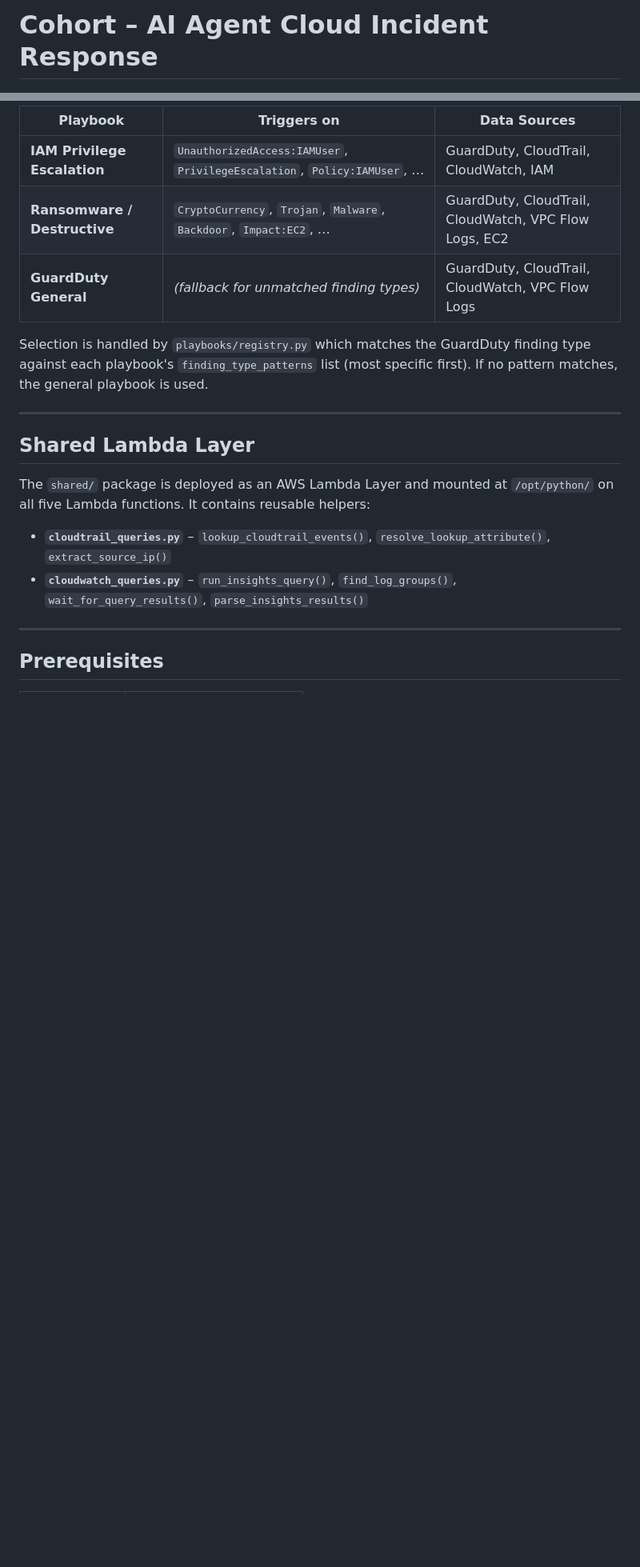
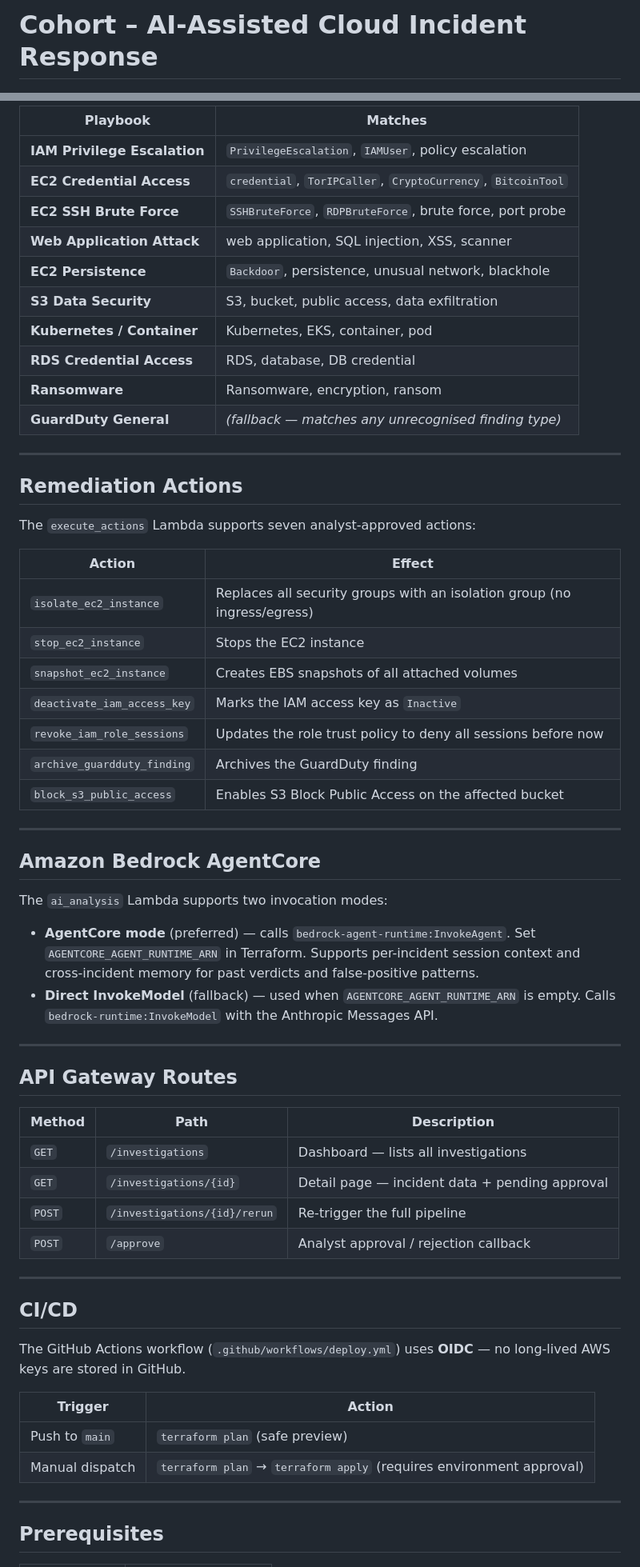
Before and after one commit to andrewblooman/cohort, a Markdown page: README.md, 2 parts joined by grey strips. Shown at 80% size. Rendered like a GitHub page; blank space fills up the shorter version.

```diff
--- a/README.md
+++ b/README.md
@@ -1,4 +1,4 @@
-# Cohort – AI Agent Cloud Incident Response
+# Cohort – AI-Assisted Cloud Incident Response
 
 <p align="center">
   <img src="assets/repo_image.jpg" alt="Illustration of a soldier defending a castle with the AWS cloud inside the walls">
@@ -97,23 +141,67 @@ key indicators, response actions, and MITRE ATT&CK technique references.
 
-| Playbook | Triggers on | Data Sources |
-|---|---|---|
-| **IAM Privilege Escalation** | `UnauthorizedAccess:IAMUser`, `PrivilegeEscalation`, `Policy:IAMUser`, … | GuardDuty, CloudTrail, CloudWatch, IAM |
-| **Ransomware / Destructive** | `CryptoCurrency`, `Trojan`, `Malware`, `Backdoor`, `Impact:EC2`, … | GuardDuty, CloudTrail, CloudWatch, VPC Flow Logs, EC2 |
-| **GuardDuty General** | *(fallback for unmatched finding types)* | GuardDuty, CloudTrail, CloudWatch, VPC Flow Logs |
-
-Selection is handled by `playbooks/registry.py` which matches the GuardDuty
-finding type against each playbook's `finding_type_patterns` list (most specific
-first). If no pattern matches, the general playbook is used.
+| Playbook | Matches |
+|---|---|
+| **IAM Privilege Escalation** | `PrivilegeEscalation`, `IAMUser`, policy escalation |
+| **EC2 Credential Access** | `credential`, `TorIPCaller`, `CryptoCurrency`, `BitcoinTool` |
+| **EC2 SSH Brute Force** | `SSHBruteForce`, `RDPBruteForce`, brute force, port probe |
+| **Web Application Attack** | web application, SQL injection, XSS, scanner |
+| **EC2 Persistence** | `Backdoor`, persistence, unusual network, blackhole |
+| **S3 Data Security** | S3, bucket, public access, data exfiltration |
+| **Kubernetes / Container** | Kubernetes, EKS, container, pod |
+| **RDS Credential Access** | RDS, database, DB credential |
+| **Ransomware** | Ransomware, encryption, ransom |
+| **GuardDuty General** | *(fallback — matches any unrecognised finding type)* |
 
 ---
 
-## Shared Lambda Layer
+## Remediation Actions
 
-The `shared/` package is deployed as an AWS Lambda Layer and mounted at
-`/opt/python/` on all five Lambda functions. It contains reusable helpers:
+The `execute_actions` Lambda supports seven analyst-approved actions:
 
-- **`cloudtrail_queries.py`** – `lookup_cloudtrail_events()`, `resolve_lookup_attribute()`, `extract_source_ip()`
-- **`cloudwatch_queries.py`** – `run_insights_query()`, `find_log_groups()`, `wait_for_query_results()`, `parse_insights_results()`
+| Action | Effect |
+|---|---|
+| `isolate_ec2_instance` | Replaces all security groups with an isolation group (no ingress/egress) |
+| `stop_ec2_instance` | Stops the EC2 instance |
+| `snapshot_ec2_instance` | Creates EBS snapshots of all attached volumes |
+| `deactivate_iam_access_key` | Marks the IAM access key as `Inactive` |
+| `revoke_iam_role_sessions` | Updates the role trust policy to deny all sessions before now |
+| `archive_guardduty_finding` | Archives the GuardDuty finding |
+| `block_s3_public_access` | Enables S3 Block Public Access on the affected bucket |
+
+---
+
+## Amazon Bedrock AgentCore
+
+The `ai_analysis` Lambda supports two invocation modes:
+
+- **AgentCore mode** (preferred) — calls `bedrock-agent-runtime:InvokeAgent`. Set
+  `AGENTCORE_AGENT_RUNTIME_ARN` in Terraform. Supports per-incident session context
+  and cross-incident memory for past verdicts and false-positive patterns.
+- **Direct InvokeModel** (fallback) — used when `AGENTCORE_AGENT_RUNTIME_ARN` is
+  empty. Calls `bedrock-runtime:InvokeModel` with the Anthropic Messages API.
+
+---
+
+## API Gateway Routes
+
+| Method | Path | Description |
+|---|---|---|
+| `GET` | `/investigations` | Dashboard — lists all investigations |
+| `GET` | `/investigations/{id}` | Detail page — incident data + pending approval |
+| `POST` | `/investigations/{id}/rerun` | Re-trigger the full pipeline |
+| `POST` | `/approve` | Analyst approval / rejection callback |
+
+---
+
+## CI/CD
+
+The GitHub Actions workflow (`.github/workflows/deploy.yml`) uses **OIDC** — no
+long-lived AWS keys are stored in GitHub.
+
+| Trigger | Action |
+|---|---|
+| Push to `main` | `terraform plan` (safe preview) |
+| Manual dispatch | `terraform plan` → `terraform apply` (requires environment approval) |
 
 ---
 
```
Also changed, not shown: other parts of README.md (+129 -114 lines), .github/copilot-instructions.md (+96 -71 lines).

--

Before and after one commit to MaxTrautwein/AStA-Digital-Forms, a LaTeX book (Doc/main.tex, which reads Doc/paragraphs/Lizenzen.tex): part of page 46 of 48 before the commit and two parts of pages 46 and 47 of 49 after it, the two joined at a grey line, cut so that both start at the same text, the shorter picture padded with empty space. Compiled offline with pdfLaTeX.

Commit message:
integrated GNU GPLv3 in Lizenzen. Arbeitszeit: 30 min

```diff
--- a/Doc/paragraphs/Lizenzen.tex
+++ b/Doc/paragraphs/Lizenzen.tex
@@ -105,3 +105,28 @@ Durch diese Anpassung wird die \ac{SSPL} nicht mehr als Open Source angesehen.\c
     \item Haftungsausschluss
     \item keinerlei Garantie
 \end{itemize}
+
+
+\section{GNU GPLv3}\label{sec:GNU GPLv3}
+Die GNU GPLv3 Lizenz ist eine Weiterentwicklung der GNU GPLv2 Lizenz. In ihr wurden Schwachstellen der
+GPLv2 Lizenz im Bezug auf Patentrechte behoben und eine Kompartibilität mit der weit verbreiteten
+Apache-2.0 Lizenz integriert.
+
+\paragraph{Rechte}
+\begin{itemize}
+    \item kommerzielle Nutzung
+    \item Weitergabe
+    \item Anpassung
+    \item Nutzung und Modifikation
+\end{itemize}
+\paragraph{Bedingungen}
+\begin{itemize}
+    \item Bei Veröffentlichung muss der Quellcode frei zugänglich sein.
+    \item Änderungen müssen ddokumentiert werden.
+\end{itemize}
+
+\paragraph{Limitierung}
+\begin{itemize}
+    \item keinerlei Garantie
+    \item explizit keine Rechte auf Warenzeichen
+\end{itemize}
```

● **Your task**
Find each line in the records holding the string "GuardDuty" and show it.

● **Task solution**
-| **IAM Privilege Escalation** | `UnauthorizedAccess:IAMUser`, `PrivilegeEscalation`, `Policy:IAMUser`, … | GuardDuty, CloudTrail, CloudWatch, IAM |
-| **Ransomware / Destructive** | `CryptoCurrency`, `Trojan`, `Malware`, `Backdoor`, `Impact:EC2`, … | GuardDuty, CloudTrail, CloudWatch, VPC Flow Logs, EC2 |
-| **GuardDuty General** | *(fallback for unmatched finding types)* | GuardDuty, CloudTrail, CloudWatch, VPC Flow Logs |
-Selection is handled by `playbooks/registry.py` which matches the GuardDuty
+| **GuardDuty General** | *(fallback — matches any unrecognised finding type)* |
+| `archive_guardduty_finding` | Archives the GuardDuty finding |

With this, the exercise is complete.